◆ WHAT THE TASK REQUIRES
In the entries below, find each line with the word "components" and pull it out.

◆ Web interface edit records
....
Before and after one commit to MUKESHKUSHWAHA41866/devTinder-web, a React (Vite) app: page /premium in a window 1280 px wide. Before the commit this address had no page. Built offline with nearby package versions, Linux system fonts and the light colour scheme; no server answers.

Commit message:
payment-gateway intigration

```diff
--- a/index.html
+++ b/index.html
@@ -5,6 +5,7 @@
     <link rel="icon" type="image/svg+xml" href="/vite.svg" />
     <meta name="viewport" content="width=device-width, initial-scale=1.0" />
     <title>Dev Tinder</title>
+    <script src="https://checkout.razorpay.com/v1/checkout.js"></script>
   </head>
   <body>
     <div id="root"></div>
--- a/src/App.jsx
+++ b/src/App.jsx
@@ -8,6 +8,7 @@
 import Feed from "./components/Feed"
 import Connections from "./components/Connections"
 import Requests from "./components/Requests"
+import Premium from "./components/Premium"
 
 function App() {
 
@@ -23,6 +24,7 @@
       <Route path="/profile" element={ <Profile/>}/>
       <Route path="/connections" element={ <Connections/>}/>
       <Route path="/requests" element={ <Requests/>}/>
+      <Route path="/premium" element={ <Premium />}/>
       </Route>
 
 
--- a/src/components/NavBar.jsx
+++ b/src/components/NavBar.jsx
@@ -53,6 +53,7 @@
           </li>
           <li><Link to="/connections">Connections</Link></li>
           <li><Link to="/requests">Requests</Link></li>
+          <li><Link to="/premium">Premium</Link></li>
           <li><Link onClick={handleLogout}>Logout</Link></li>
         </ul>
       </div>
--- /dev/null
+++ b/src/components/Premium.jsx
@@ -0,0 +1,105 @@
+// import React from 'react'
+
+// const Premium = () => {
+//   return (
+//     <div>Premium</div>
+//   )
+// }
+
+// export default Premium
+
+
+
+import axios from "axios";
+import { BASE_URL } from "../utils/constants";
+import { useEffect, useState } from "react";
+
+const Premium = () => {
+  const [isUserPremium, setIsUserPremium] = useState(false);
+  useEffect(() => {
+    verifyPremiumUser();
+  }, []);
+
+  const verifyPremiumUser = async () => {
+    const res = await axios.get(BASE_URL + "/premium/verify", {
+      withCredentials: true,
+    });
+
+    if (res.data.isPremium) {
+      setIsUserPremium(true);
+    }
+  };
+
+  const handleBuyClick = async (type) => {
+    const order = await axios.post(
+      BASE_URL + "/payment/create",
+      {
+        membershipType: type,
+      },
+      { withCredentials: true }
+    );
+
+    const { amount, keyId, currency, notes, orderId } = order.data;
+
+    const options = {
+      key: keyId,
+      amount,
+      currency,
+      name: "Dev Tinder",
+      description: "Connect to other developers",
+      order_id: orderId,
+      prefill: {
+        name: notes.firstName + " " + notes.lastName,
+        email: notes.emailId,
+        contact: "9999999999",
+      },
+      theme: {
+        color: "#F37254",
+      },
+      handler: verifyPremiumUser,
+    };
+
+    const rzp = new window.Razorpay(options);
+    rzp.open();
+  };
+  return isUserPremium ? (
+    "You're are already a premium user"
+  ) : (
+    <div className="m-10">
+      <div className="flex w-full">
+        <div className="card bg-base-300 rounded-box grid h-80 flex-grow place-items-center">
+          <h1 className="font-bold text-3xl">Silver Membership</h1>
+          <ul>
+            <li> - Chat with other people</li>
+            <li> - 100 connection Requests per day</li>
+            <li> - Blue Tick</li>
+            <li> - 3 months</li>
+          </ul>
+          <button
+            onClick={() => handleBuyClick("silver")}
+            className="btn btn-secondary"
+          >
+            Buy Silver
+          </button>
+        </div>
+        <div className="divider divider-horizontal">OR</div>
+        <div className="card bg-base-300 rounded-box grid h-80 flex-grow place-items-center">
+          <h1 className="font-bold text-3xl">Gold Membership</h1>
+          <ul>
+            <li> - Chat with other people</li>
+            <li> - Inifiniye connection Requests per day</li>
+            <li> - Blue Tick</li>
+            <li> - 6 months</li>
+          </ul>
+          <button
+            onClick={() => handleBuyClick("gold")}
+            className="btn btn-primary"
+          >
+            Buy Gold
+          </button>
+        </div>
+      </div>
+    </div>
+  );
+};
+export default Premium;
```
....
◆ OUTPUT BELOW
 import Feed from "./components/Feed"
 import Connections from "./components/Connections"
 import Requests from "./components/Requests"
+import Premium from "./components/Premium"
--- a/src/components/NavBar.jsx
+++ b/src/components/NavBar.jsx
+++ b/src/components/Premium.jsx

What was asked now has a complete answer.